50,101 students in the Louisiana Class of 2021 took the ACT – an estimated 98% of the graduating class. LDOE has invested Elementary and Secondary School Emergency Relief Funds in various programs, such as Louisiana ACT® Now and The Louisiana Pre-ACT® Initiatives, to help sustain and grow Louisiana’s ACT participation rate. For more information on these programs, please visit LDOE’s website.
“Persistence from the Louisiana education community around participation in ACT testing, encouraging students to take the test multiple times and requesting and using fee waivers to improve testing affordability for students resulted in some notable achievements for our state despite the COVID disruption,” said Commissioner of Higher Education Dr. Kim Hunter Reed. “While significant improvements are necessary, we see that the emergency policies and practices embraced by educators, legislators and Governor John Bel Edwards paid dividends, giving students more opportunities to succeed in college. However, today, the race, background and zip code of our students tell us too much about their likelihood of success and we must change that. Improving minority student performance as it relates to college readiness benchmarks must be a priority in order to expand prosperity in our state.”

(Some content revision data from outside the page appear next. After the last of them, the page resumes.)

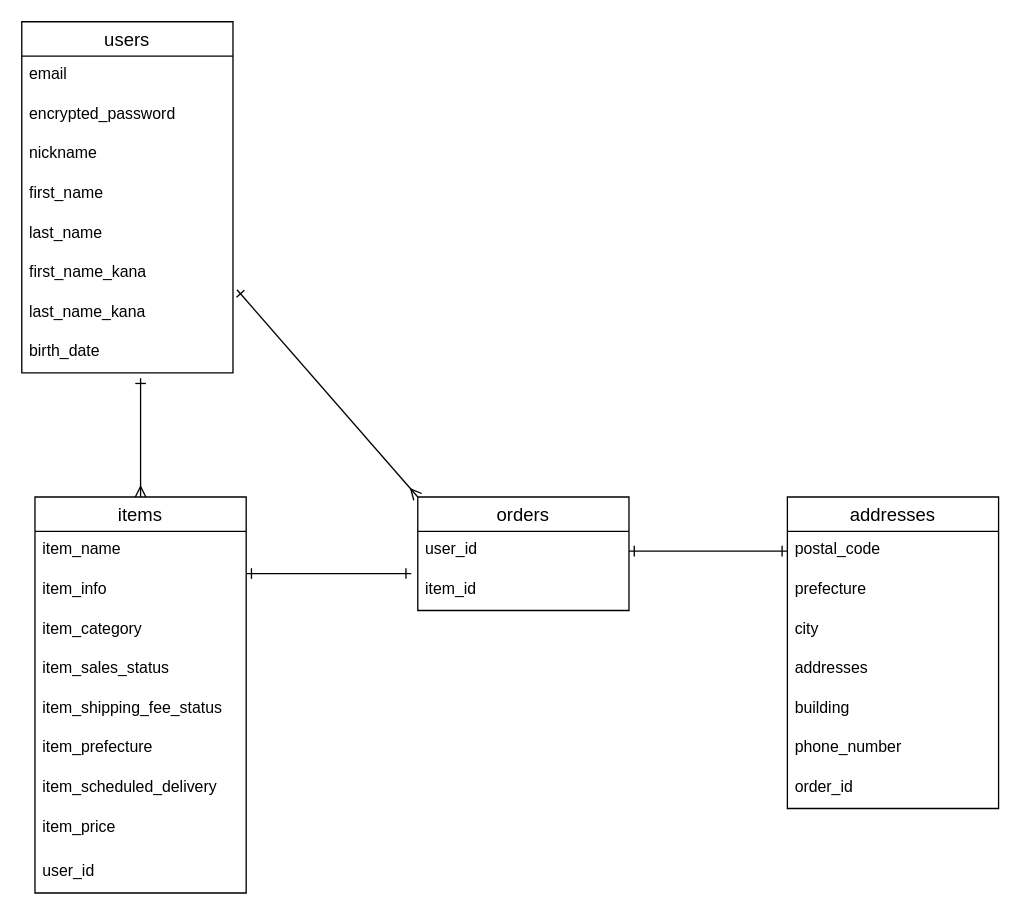
This is furima.dio from atsushiminamizuru/furima-38995, a draw.io file, before an edit. Source tidied: cells renumbered, new cells numbered last; positions are measured from the earlier drawing's top-left corner, leaving out a move shared by most shapes. Both pictures are drawn from the tidied source at 132%, with x=0, y=0 at pixel (21, 21).
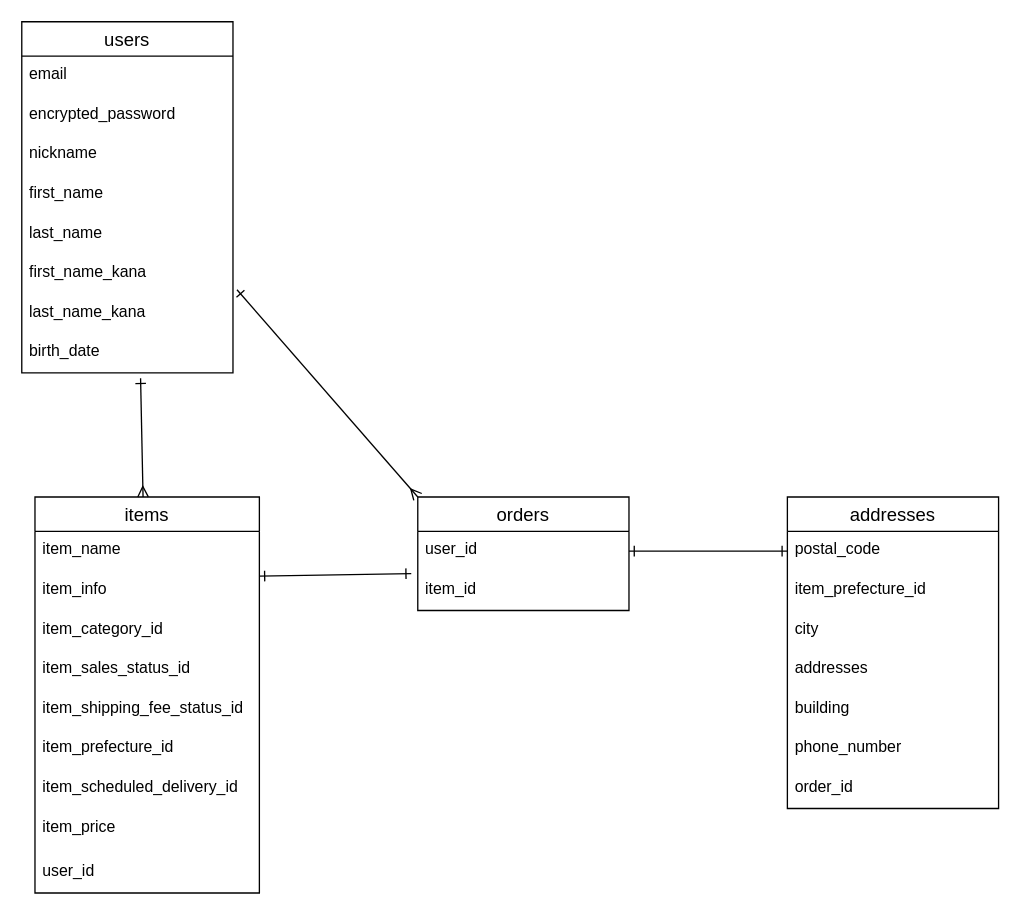
The same diagram, later.

Commit message (it also covers changes not shown here):
データベース設計修正２

ActiveHashに伴うDB設計上のカラム名を_idとintegerにすることでわかりやすくしている。

The change refers to these unchanged cells:
```xml
<mxCell id="23" value="user_id" style="text;strokeColor=none;fillColor=none;spacingLeft=4;spacingRight=4;overflow=hidden;points=[[0,0.5],[1,0.5]];portConstraint=eastwest;fontSize=12;" parent="22" vertex="1">
  <mxGeometry y="26" width="160" height="30" as="geometry" />
</mxCell>
<mxCell id="25" value="addresses" style="swimlane;fontStyle=0;horizontal=1;startSize=26;align=center;fontSize=14;" parent="1" vertex="1">
  <mxGeometry x="580" y="360" width="160" height="236" as="geometry" />
</mxCell>
```

Diff of the diagram source:
```diff
@@
     <mxCell id="11" value="items" style="swimlane;fontStyle=0;horizontal=1;startSize=26;align=center;fontSize=14;" parent="1" vertex="1">
-      <mxGeometry x="10" y="360" width="160" height="300" as="geometry" />
+      <mxGeometry x="10" y="360" width="170" height="300" as="geometry" />
     </mxCell>
     <mxCell id="12" value="item_name" style="text;strokeColor=none;fillColor=none;spacingLeft=4;spacingRight=4;overflow=hidden;fontSize=12;" parent="11" vertex="1">
-      <mxGeometry y="26" width="160" height="30" as="geometry" />
+      <mxGeometry y="26" width="170" height="30" as="geometry" />
     </mxCell>
     <mxCell id="13" value="item_info" style="text;strokeColor=none;fillColor=none;spacingLeft=4;spacingRight=4;overflow=hidden;fontSize=12;" parent="11" vertex="1">
-      <mxGeometry y="56" width="160" height="30" as="geometry" />
+      <mxGeometry y="56" width="170" height="30" as="geometry" />
     </mxCell>
-    <mxCell id="14" value="item_category" style="text;strokeColor=none;fillColor=none;spacingLeft=4;spacingRight=4;overflow=hidden;fontSize=12;" parent="11" vertex="1">
-      <mxGeometry y="86" width="160" height="30" as="geometry" />
+    <mxCell id="14" value="item_category_id" style="text;strokeColor=none;fillColor=none;spacingLeft=4;spacingRight=4;overflow=hidden;fontSize=12;" parent="11" vertex="1">
+      <mxGeometry y="86" width="170" height="30" as="geometry" />
     </mxCell>
-    <mxCell id="15" value="item_sales_status" style="text;strokeColor=none;fillColor=none;spacingLeft=4;spacingRight=4;overflow=hidden;fontSize=12;" parent="11" vertex="1">
-      <mxGeometry y="116" width="160" height="30" as="geometry" />
+    <mxCell id="15" value="item_sales_status_id" style="text;strokeColor=none;fillColor=none;spacingLeft=4;spacingRight=4;overflow=hidden;fontSize=12;" parent="11" vertex="1">
+      <mxGeometry y="116" width="170" height="30" as="geometry" />
     </mxCell>
-    <mxCell id="16" value="item_shipping_fee_status" style="text;strokeColor=none;fillColor=none;spacingLeft=4;spacingRight=4;overflow=hidden;fontSize=12;" parent="11" vertex="1">
-      <mxGeometry y="146" width="160" height="30" as="geometry" />
+    <mxCell id="16" value="item_shipping_fee_status_id" style="text;strokeColor=none;fillColor=none;spacingLeft=4;spacingRight=4;overflow=hidden;fontSize=12;" parent="11" vertex="1">
+      <mxGeometry y="146" width="170" height="30" as="geometry" />
     </mxCell>
-    <mxCell id="17" value="item_prefecture" style="text;strokeColor=none;fillColor=none;spacingLeft=4;spacingRight=4;overflow=hidden;fontSize=12;" parent="11" vertex="1">
-      <mxGeometry y="176" width="160" height="30" as="geometry" />
+    <mxCell id="17" value="item_prefecture_id" style="text;strokeColor=none;fillColor=none;spacingLeft=4;spacingRight=4;overflow=hidden;fontSize=12;" parent="11" vertex="1">
+      <mxGeometry y="176" width="170" height="30" as="geometry" />
     </mxCell>
-    <mxCell id="18" value="item_scheduled_delivery" style="text;strokeColor=none;fillColor=none;spacingLeft=4;spacingRight=4;overflow=hidden;fontSize=12;" parent="11" vertex="1">
-      <mxGeometry y="206" width="160" height="30" as="geometry" />
+    <mxCell id="18" value="item_scheduled_delivery_id" style="text;strokeColor=none;fillColor=none;spacingLeft=4;spacingRight=4;overflow=hidden;fontSize=12;" parent="11" vertex="1">
+      <mxGeometry y="206" width="170" height="30" as="geometry" />
     </mxCell>
     <mxCell id="19" value="item_price" style="text;strokeColor=none;fillColor=none;spacingLeft=4;spacingRight=4;overflow=hidden;fontSize=12;" parent="11" vertex="1">
-      <mxGeometry y="236" width="160" height="34" as="geometry" />
+      <mxGeometry y="236" width="170" height="34" as="geometry" />
     </mxCell>
     <mxCell id="20" value="user_id" style="text;strokeColor=none;fillColor=none;spacingLeft=4;spacingRight=4;overflow=hidden;fontSize=12;" parent="11" vertex="1">
-      <mxGeometry y="270" width="160" height="30" as="geometry" />
+      <mxGeometry y="270" width="170" height="30" as="geometry" />
     </mxCell>
     <mxCell id="21" style="edgeStyle=none;html=1;startArrow=ERone;startFill=0;endArrow=ERone;endFill=0;exitX=-0.031;exitY=1.067;exitDx=0;exitDy=0;exitPerimeter=0;" parent="1" edge="1" source="23">
       <mxGeometry relative="1" as="geometry">
-        <mxPoint x="170" y="418" as="targetPoint" />
+        <mxPoint x="180" y="420" as="targetPoint" />
       </mxGeometry>
     </mxCell>
@@
-    <mxCell id="27" value="prefecture" style="text;strokeColor=none;fillColor=none;spacingLeft=4;spacingRight=4;overflow=hidden;fontSize=12;" parent="25" vertex="1">
+    <mxCell id="27" value="item_prefecture_id" style="text;strokeColor=none;fillColor=none;spacingLeft=4;spacingRight=4;overflow=hidden;fontSize=12;" parent="25" vertex="1">
       <mxGeometry y="56" width="160" height="30" as="geometry" />
     </mxCell>
```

Louisiana calculates its ACT data using the “best score” calculation used by colleges and for school letter grades. ACT calculates Louisiana’s average score for all public and private school students anticipating graduation that year using a student’s “most recent score.” The Board of Regents and BESE have a joint goal that, beginning with the freshman class of 2025, all Louisiana public high school graduates will complete high school with college credit (academic and/or career-technical), a postsecondary credential of value, or both.